The bulk of the game when you are walking around trying to avoid the Alien is the best part of Alien: Isolation, although sadly things start to get more annoying when other “enemies” are around. Unfriendly humans are roam around, but the most annoying enemies of all time are the hostile Androids. They are without a doubt the most annoying bad guys in a video game I have encountered in a very long time.
The Alien in Alien: Isolation is not annoying simply because you can avoid it and it also goes back to hide in the vents when it gets bored. The Androids on the other hand never hide and are very hard to kill. There is a large section of the game where the Alien is not around and the only enemies you see are an army of Androids.
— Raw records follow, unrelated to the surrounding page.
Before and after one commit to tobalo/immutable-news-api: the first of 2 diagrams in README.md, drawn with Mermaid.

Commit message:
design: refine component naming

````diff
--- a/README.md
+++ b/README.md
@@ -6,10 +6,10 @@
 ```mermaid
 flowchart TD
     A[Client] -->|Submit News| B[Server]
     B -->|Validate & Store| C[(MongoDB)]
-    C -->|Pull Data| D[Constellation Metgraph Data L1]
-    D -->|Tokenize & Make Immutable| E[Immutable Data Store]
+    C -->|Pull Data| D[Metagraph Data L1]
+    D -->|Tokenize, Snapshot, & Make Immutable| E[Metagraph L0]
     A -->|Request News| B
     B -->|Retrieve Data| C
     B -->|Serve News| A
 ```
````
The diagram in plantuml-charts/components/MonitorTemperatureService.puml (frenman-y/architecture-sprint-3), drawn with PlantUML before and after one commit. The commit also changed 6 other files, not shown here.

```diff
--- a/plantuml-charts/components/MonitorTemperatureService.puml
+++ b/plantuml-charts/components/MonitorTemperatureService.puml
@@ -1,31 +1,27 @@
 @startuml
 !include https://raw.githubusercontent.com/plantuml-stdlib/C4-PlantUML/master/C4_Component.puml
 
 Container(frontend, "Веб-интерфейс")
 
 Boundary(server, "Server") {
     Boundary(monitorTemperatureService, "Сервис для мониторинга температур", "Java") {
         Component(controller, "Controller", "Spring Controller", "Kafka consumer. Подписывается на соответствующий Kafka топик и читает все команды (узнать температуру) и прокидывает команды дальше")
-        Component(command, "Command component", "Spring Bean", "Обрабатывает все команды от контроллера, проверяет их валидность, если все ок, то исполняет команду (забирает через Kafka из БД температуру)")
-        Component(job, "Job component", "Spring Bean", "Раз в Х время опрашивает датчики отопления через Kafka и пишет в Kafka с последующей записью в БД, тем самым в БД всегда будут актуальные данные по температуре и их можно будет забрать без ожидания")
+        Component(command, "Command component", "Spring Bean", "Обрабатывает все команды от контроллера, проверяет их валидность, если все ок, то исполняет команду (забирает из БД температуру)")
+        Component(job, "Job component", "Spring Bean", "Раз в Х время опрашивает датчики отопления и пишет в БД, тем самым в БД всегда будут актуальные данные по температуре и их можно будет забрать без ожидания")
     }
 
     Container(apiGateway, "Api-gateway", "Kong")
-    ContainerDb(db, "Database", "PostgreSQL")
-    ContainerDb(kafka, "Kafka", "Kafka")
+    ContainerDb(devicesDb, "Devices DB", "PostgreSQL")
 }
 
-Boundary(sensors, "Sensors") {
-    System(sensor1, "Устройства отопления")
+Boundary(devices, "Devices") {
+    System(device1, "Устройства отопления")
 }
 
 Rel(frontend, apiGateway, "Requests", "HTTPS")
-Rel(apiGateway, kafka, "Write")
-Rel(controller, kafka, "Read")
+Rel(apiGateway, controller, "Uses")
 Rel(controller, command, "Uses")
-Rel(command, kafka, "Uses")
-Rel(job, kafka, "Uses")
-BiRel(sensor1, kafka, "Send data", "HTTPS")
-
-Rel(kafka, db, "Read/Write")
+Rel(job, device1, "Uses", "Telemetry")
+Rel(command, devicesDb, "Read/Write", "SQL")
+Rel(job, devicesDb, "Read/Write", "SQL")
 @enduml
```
This part of the game dragged out for far too long in my opinion.
The pace of the game is somewhat of an issue too. The beginning is quite long and boring and could have been shortened. The aforementioned Android bulk of the game could have been cut off completely. The Androids are more annoying than they are scary like the Alien parts. The game is quite long which is not a bad thing, but some parts could have been cut to make the experience more bearable.
Graphically, Alien: Isolation is atmospheric and runs pretty well on the Xbox One version I tested. The main Alien looks big and menacing unlike the cheap ones that we saw in Colonial Marines. There were moments the game would lag, but a small update patch should be enough to rectify this. The audio is one of the best I had experienced in a long time too as the scary sounds of the Alien and the music will get your heart racing.
Overall, Alien: Isolation is a decent game that is a fresh survival-horror experience. The main flaw of the game is simply the pace as the game drags on and features elements that could have been cut out entirely. Still, the game is quite fun to play especially at night-time with the lights off.